Trevey wrote that it “dismays and disappoints me” that Fischer would include the photos of the baboons in his email.

“I have a difficult time understanding how a person privileged to be an Idaho Fish and Game commissioner can view such an action as sportsmanlike and an example to others,” he wrote.

A section of the Idaho hunter education manual includes a section on respecting nonhunters.

“Refrain from taking graphic photographs of the kill and from vividly describing the kill while within earshot of non-hunters,” the manual says, according to the newspaper.

As many as seven other commissioners have reportedly signed onto an email to Gov. Butch Otter’s (R) office saying they agree with Trevey’s approach.

Steve Adler of Idaho for Wildlife, a pro-hunting group, told the newspaper that Fischer’s photos send the “wrong signal.”

“The biggest thing is the baboon thing. I was really troubled,” Alder said. “That’s my biggest issue. He killed the whole baboon family and you’ve got little junior laying there in mom’s lap. You just don’t do that.”

“I hate wolves as much as anyone, but I’m not going to take a wolf family and put it on display and show the baby wolf,” he said.

The Hill has reached out to Idaho Fish and Game for comment.

“Fish and Game commissioners are appointed by the governor and are not employees of the department,” spokesman Roger Phillips said in a statement to the Statesman. 

A spokesperson for Otter said that he is aware of Fischer’s email and has heard a complaint from at least one constituent.

“It’s fair to say the governor is concerned about it,” Jon Hanian said told the newspaper. “He is aware of it and did look at the pictures and we’re looking into it.”

Despite the backlash, Fischer told the newspaper that he would not apologize for the hunt. 

“I didn’t do anything illegal. I didn’t do anything unethical. I didn’t do anything immoral,” Fischer said. “I look at the way Idaho’s Fish and Game statute says we’re supposed to manage all animals for Idaho, and any surplus of animals we have we manage through hunting, fishing and trapping. Africa does the same thing.”

Fischer said he was given a list of species he could hunt while in Namibia and paid trophy fees for certain animals.

“Baboons are free,” he told the Statesman. “I get it — they’re a weird animal. It’s a primate, not a deer.”

He said he was raised in a “very ethical hunting family.”

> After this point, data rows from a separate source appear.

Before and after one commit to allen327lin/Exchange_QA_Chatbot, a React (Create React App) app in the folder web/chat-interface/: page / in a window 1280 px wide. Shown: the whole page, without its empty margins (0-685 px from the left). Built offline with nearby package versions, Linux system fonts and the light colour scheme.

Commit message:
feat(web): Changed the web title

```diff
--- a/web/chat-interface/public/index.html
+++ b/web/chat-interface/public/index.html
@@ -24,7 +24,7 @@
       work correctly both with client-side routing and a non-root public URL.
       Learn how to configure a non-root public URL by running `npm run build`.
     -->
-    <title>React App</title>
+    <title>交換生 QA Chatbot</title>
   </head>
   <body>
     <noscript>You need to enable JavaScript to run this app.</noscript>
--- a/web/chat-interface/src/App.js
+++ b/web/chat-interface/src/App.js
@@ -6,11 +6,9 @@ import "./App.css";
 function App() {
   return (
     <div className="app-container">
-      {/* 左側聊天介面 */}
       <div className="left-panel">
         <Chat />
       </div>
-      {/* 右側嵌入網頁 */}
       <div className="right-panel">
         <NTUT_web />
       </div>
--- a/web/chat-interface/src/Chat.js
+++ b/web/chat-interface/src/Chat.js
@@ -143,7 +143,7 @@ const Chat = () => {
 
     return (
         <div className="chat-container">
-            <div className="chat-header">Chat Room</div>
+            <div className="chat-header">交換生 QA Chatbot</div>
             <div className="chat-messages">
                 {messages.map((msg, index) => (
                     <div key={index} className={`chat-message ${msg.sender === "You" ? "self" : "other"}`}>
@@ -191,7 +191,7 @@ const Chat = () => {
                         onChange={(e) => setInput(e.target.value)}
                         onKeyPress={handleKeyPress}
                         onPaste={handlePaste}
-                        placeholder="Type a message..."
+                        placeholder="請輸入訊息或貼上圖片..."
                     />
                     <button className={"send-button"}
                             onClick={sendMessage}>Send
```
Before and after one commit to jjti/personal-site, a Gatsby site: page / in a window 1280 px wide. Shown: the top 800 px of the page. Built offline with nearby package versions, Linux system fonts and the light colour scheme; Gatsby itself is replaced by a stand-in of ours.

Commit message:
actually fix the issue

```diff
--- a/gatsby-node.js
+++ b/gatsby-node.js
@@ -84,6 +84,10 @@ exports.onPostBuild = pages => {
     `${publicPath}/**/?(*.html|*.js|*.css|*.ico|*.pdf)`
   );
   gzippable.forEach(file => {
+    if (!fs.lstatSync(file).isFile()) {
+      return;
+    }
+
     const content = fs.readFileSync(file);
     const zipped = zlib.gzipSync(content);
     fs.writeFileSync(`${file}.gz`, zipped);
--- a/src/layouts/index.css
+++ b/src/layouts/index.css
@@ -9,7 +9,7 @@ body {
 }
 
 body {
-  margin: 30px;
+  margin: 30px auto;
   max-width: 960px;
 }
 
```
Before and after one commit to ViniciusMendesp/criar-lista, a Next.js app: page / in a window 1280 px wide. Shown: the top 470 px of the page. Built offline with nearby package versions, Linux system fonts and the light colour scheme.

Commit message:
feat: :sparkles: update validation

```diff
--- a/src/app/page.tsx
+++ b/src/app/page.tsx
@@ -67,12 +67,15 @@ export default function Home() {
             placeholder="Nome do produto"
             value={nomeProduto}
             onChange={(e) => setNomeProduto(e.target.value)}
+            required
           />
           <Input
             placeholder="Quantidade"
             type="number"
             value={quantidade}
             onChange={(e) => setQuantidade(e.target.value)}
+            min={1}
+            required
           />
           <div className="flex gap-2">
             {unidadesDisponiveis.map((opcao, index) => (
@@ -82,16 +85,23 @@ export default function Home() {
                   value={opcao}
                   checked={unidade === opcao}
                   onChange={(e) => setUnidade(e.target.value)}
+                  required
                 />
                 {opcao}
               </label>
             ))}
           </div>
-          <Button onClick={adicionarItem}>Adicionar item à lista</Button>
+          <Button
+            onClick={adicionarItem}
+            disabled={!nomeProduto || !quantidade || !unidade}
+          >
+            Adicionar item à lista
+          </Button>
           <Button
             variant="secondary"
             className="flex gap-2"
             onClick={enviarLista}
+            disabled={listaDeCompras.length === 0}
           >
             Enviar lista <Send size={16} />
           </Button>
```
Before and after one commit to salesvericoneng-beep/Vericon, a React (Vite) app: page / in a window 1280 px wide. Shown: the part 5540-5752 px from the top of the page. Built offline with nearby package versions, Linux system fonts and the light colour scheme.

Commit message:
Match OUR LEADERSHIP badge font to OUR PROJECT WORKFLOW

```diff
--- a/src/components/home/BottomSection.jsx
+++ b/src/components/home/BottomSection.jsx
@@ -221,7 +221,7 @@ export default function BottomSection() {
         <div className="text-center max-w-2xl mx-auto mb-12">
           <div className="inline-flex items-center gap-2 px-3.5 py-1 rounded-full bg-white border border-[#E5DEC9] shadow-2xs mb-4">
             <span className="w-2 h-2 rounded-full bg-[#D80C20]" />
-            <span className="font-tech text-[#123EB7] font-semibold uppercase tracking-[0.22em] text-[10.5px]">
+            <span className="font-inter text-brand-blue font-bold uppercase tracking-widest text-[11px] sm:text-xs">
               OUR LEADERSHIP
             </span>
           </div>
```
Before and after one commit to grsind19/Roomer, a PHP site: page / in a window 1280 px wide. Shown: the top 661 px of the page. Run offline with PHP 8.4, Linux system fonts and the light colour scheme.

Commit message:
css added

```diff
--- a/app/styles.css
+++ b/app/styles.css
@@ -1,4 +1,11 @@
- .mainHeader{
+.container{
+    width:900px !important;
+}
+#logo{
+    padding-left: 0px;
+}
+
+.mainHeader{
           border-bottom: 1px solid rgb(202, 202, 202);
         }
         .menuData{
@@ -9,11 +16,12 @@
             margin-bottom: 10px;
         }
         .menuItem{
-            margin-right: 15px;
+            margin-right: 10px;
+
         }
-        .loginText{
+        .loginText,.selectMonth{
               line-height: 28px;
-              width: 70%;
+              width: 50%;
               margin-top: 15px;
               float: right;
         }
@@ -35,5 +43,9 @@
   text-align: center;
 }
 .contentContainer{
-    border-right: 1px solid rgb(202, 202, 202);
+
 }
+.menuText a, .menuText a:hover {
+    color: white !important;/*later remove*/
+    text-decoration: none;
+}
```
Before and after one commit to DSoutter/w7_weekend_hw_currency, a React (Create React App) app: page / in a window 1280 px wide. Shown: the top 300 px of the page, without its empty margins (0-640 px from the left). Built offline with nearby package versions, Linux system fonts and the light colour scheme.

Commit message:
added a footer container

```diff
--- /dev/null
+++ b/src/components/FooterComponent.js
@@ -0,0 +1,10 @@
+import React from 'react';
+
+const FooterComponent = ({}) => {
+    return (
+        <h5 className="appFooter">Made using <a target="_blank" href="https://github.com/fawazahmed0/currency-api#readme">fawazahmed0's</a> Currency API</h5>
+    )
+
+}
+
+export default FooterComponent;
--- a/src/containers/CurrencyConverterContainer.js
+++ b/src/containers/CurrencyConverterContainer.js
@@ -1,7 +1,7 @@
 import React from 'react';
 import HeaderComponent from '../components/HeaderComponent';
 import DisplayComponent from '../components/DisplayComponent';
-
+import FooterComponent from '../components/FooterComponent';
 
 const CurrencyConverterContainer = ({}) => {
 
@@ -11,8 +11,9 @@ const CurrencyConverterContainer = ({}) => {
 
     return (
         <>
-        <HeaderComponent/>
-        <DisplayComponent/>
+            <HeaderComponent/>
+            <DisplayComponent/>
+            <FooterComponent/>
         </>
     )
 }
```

“In every picture, we try to pose the animals in a natural position, wipe the blood off the mouth, place the rifle or bow over the bullet hole. ... These are normal hunting photos,” he told the newspaper. “You shoot an animal, you take a picture of it.”